This month, Apple introduced the M2 chip – the second-generation custom silicon chip for the Mac. After the M1 chip revolutionized the Mac starting in November 2020, how much better really is the M2?
Apple says that the M2 chip takes the performance per watt of the M1 even further with an 18 percent faster CPU, a 35 percent more powerful GPU, and a 40 percent faster Neural Engine. There are also other significant enhancements such as more memory bandwidth and support for up to 24GB of unified memory.
As the second major iteration of Apple silicon, it may not be clear how significant of an improvement the M2 is over the M1, especially as it sticks with a 5nm fabrication process, contrary to some rumors that suggested a bigger performance and efficiency leap would be in store. The M2 chip debuts in the 13-inch MacBook Pro and the redesigned MacBook Air, so the extent to which the M2 is better than its predecessor could be an important consideration when purchasing a new Mac. Read on to learn more about the differences between the two chips.
Fabrication Process and Transistors
Like the A14 Bionic, the M1 chip is built using TSMC’s first-generation 5nm fabrication process. On the other hand, the M2 uses TSMC’s second-generation 5nm process like the A15 Bionic chip. The M2 adds four billion additional transistors for a total of 20 billion – 25 percent more than M1. The enhanced 5nm fabrication process is at the heart of many of M2’s performance and efficiency improvements.
The M1 and M2 both have four high-performance and four energy-efficient cores, but while the M1 features “Firestorm” and “Icestorm” cores from the A14 Bionic chip, the M2 offers “Avalanche” and “Blizzard” from the A15 Bionic chip. According to Apple, this results in 18 percent greater multithreaded performance than M1.
In early Geekbench benchmarks, the M2, which runs at 3.49GHz compared to 3.2GHz for the M1, earned a single-core score of 1,919, which is roughly 12 percent faster than the 1,707 single-core score of the M1 13-inch MacBook Pro. The M2 earned a multi-core score of 8,928, up about 20 percent from the 7,419 score of the M1 model. This is right in line with Apple’s claim that the M2 chip is up to 18 percent faster than the M1.
Both chips have high-performance cores with 192KB of L1 instruction cache and 128KB of L1 data cache. The energy-efficient cores have a 128KB L1 instruction cache, 64KB L1 data cache, and a shared 4MB L2 cache. The only difference here is that the shared L2 cache is larger on the M2 chip — 16MB instead of 12MB on the M1.

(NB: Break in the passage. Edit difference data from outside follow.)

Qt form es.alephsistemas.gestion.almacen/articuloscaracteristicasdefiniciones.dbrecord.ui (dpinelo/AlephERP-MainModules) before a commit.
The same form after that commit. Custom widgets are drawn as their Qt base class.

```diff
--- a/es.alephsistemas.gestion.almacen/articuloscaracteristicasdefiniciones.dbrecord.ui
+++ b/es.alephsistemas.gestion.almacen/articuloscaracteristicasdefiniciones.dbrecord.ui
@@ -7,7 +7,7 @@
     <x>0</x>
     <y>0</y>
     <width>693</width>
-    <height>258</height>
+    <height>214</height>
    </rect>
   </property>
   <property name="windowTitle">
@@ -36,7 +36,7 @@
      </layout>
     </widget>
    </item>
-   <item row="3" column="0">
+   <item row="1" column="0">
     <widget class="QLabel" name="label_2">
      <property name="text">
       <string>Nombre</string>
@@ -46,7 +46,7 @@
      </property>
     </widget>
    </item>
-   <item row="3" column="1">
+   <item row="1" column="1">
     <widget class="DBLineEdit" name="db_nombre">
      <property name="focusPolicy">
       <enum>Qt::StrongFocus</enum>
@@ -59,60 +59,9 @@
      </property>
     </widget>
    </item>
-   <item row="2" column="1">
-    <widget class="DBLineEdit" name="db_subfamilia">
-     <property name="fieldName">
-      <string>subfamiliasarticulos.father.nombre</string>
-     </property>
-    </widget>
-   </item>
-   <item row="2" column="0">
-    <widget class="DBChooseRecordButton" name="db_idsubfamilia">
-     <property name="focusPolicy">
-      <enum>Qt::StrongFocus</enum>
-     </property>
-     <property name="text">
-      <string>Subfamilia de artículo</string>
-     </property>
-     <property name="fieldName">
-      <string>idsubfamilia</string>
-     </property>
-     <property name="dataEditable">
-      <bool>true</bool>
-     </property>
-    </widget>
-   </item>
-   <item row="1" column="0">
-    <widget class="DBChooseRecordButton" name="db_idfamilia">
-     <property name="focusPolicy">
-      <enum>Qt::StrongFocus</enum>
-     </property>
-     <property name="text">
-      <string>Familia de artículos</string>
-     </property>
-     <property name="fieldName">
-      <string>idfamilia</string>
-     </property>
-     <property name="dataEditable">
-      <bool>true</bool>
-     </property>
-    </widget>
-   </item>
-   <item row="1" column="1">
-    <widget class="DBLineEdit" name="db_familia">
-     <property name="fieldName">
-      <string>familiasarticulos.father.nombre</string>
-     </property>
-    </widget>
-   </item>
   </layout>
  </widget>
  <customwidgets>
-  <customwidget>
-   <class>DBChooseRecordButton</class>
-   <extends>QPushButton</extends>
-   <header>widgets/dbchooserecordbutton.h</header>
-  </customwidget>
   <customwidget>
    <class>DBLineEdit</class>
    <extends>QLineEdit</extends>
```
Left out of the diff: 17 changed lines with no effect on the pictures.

The M2 features two more GPU cores over the M1, resulting in a moderate boost in graphics performance. Apple says that the M2 has up to 25 percent higher graphics performance than M1 at the same power level, and up to 35 percent better performance at its max power. In early Geekbench Metal benchmarks, the M2 chip scored 30,627, a notable improvement over the 21,001 score earned by the M1.
Both the M1 and the M2 have dedicated video encode and decode engines for hardware-accelerated H.264 and HEVC, but the M2’s video engines are also able to accelerate ProRes and ProRes RAW to enable playback of multiple streams of 4K and 8K video. In addition, the M2’s media engine includes a higher-bandwidth video decoder, supporting 8K H.264 and HEVC video.

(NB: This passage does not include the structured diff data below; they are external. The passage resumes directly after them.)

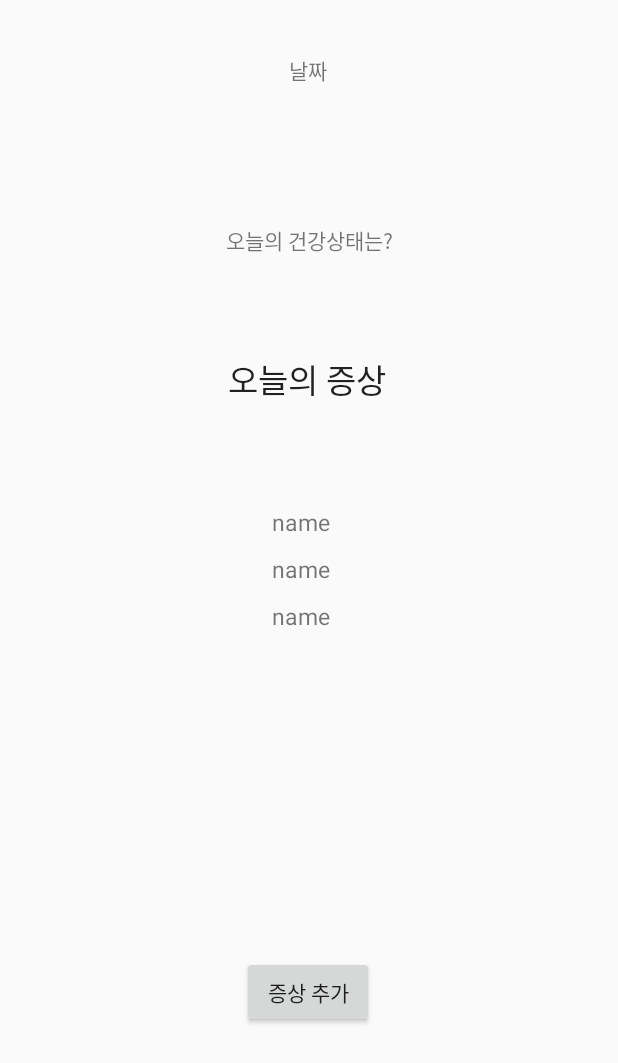
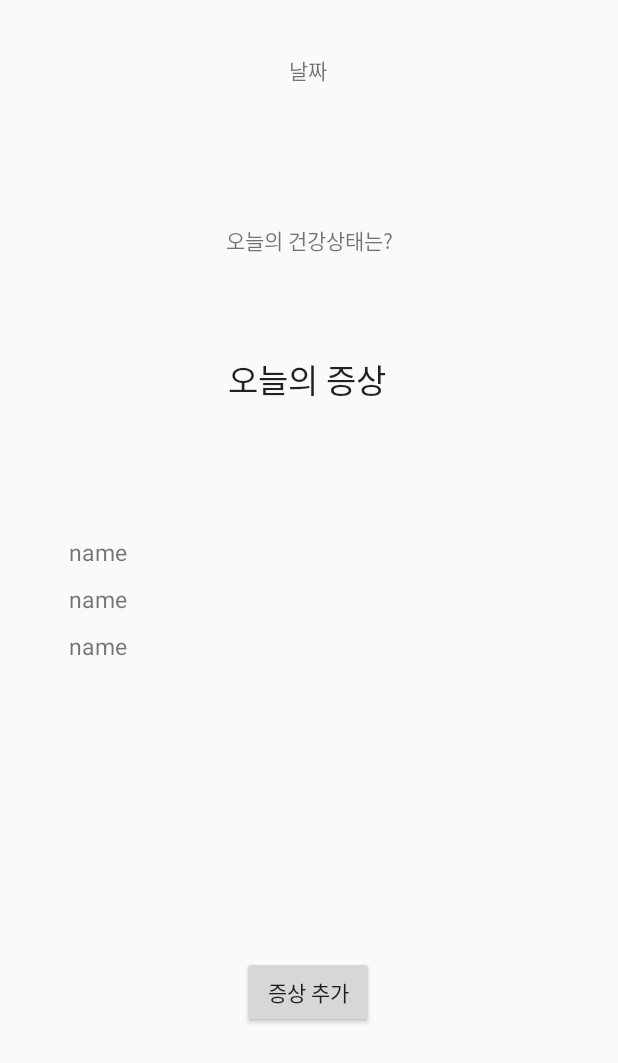
Before and after one commit to Campus-Street-Cat/streetcat, an Android app: the layout activity_sick_select.xml on its own in the app's theme, with its tools: preview values and no code run, on a phone screen of 412 x 824 dp. Shown: the top 1063 px of the screen. Run offline under Robolectric (Android 15) with nearby library versions, the phone set to English and light mode, and no system bars.

Commit message:
sick select connect

```diff
--- a/app/src/main/java/com/example/streetcat/activity/LoginActivity.kt
+++ b/app/src/main/java/com/example/streetcat/activity/LoginActivity.kt
@@ -13,6 +13,7 @@ import com.google.firebase.auth.FirebaseUser
 import android.widget.Toast
 import android.util.Log
 import android.text.TextUtils
+import kotlinx.android.synthetic.main.activity_cat_main.*
 
 import kotlinx.android.synthetic.main.activity_login.*
 import kotlinx.android.synthetic.main.activity_login_info.*
@@ -34,10 +35,7 @@ class LoginActivity : AppCompatActivity(), View.OnClickListener {
 
         mAuth = FirebaseAuth.getInstance()
 
-        btn_sick.setOnClickListener {
-            startActivity(Intent(this@LoginActivity,
-                SickSelect::class.java)) //등록링크에서 등록시작
-        }
+
     }
 
     override fun onStart() {
--- a/app/src/main/res/layout/activity_login.xml
+++ b/app/src/main/res/layout/activity_login.xml
@@ -44,10 +44,6 @@
             android:layout_height="wrap_content"
             android:id="@+id/img_cat"
             android:src="@drawable/ic_caticon"/>
-        <Button
-            android:id="@+id/btn_sick"
-            android:layout_width="wrap_content"
-            android:layout_height="wrap_content"/>
 
 
 </LinearLayout>
--- a/app/src/main/res/layout/activity_sick_select.xml
+++ b/app/src/main/res/layout/activity_sick_select.xml
@@ -58,11 +58,11 @@
 
     <androidx.recyclerview.widget.RecyclerView
         android:id="@+id/todaySickList"
-        tools:listitem="@layout/item_sick_info"
-        android:layout_width="142dp"
-        android:layout_height="170dp"
+        android:layout_width="414dp"
+        android:layout_height="130dp"
         app:layout_constraintBottom_toBottomOf="parent"
         app:layout_constraintEnd_toEndOf="parent"
         app:layout_constraintStart_toStartOf="parent"
-        app:layout_constraintTop_toTopOf="parent" />
+        app:layout_constraintTop_toTopOf="parent"
+        tools:listitem="@layout/item_sick_info" />
 </androidx.constraintlayout.widget.ConstraintLayout>
```
Also changed, not shown: app/src/main/java/com/example/streetcat/activity/MainActivity.kt (+11 -0 lines), app/src/main/res/layout/fragment_home.xml (+0 -11 lines).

The M1 and the M2 come in configurations with 8GB or 16GB of unified memory, but the M2 adds an additional, top-tier 24GB configuration. The M2’s memory controller can also deliver 100GB/s of unified memory bandwidth, a substantial improvement over the M1’s 68.25GB/s memory bandwidth.
The M2 features improvements to several of Apple’s custom silicon technologies. For example, the Neural Engine can process up to 15.8 trillion operations per second — over 40 percent more than M1. The M2 also contains Apple’s latest Secure Enclave and a new image signal processor (ISP) for better image noise reduction.

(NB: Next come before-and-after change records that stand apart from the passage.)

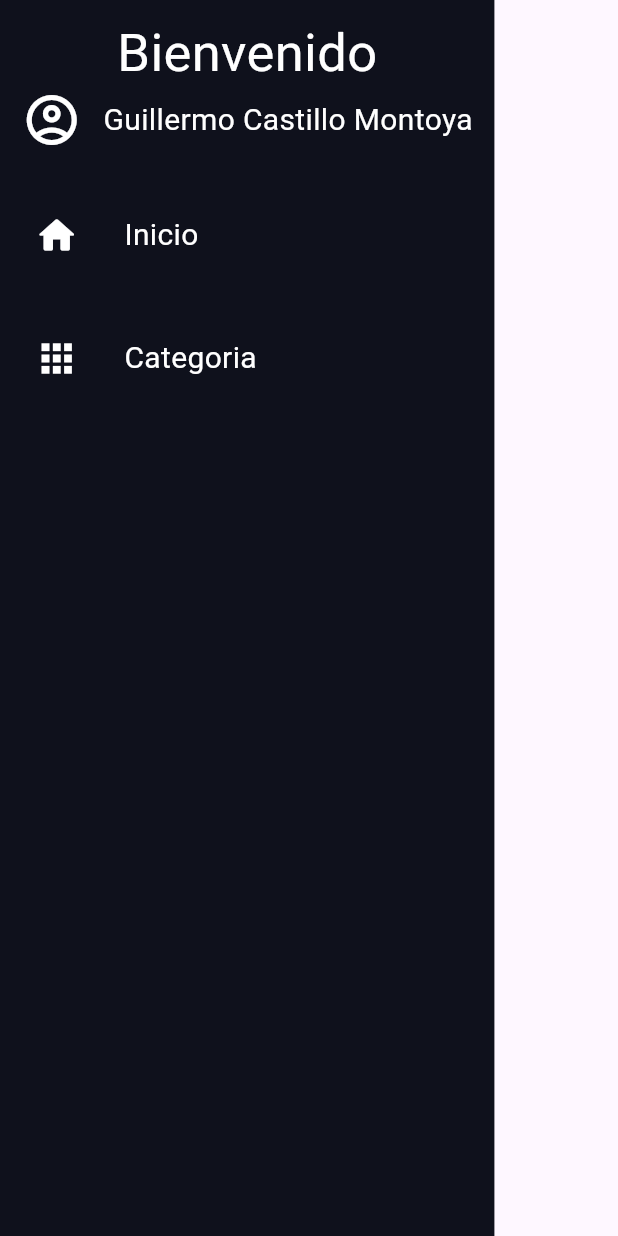
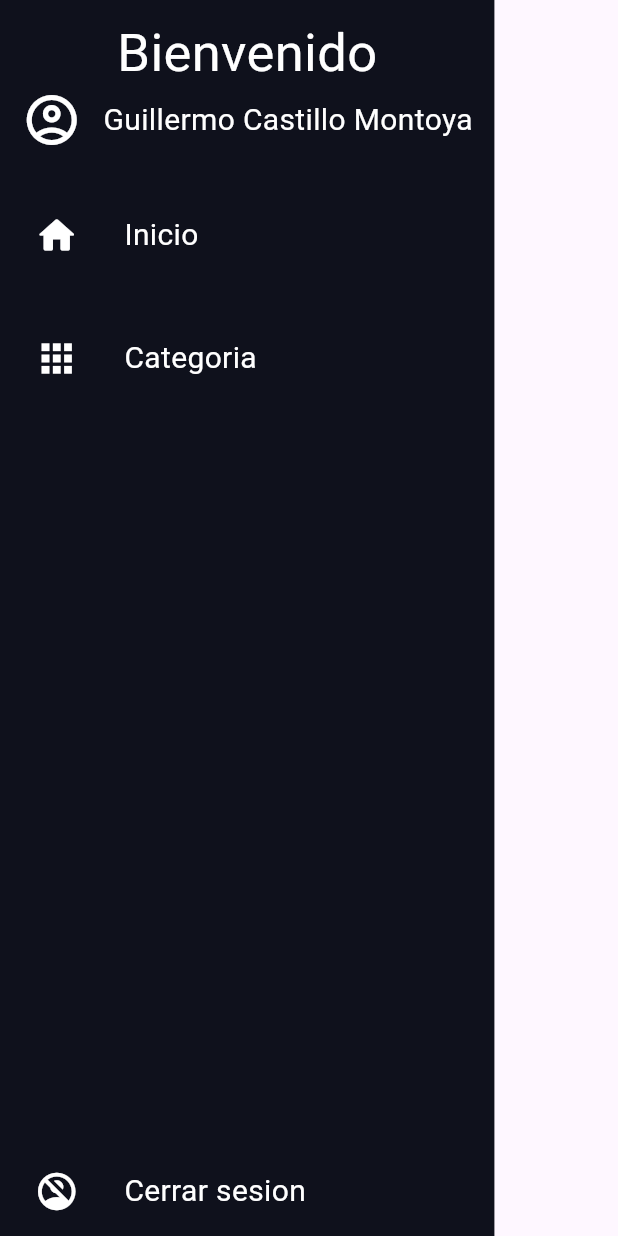
Before and after one commit to ScrobeZ/gin, a Flutter app: the DrawerView widget shown alone on an empty page, opened directly, on a phone screen of 412 x 824 dp. Run offline on Flutter 3.47's test engine with Material 3 defaults, Android fonts, the phone set to English and light mode, and no system bars; our stand-ins replace dio, firebase_auth, firebase_core, go_router; accounts and stored records are empty.

Commit message:
Se agrego boton para cerrar sesion

```diff
--- a/lib/views/home/drawer/drawer_view.dart
+++ b/lib/views/home/drawer/drawer_view.dart
@@ -60,7 +60,13 @@ class _DrawerViewState extends State<DrawerView> {
             () {
               model.navigateToCategory(context);
             },
-          )
+          ),
+          Spacer(),
+          _buildDrawerButton(context, 'Cerrar sesion', true, Icons.no_accounts,
+              () {
+            model.logOut(context);
+          }),
+          verticalMicroGap,
         ],
       ),
     );
@@ -75,7 +81,7 @@ class _DrawerViewState extends State<DrawerView> {
   ) {
     return GestureDetector(
       onTap: onPressed,
-      child: Container(
+      child: SizedBox(
         width: 300,
         height: 50,
         child: Padding(
@@ -91,7 +97,7 @@ class _DrawerViewState extends State<DrawerView> {
               horizontalBigGap,
               Text(
                 text,
-                style: TextStyle(fontSize: 20, color: Colors.white),
+                style: const TextStyle(fontSize: 20, color: Colors.white),
               ),
             ],
           ),
--- a/lib/views/home/drawer/drawer_view_model.dart
+++ b/lib/views/home/drawer/drawer_view_model.dart
@@ -1,10 +1,19 @@
 import 'package:flutter/material.dart';
 import 'package:gin/constants/strings.dart';
+import 'package:gin/services/auth_services.dart';
 import 'package:go_router/go_router.dart';
 
 class DrawerViewModel {
   bool isHome = true;
   bool isCategory = false;
+
+  final FirebaseAuthService _auth = FirebaseAuthService();
+
+  Future<void> logOut(BuildContext context) async {
+    await _auth.instance.signOut().then((value) {
+      context.go(startUpRoute);
+    });
+  }
 
   navigateToCategory(BuildContext context) {
     context.push(categoryRoute);
```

Overall, the M2 chip offers moderate improvements over the M1, even if most M1 users are unlikely to notice significant improvements when upgrading to the M2. The M2’s advancements are generally worthwhile, if not transformative, and the chip is certain to provide a more up-to-date experience with lower-spec Apple silicon machines – especially for those coming from an Intel-based machine.
While the M2 offers improvements across the board thanks to its enhanced 5nm process, updated cores, and additional GPU cores, the major upgrades come to users who need to work with video, as well as those who have memory-intensive workflows. The M2’s higher-bandwidth video decoder and dedicated engine for ProRes and ProRes RAW video offer meaningful improvements for video editors, while the 24GB unified memory tier and 100GB/s of memory bandwidth significantly boost the capacity of M2 machines to deal with memory-hungry applications and intense multitasking.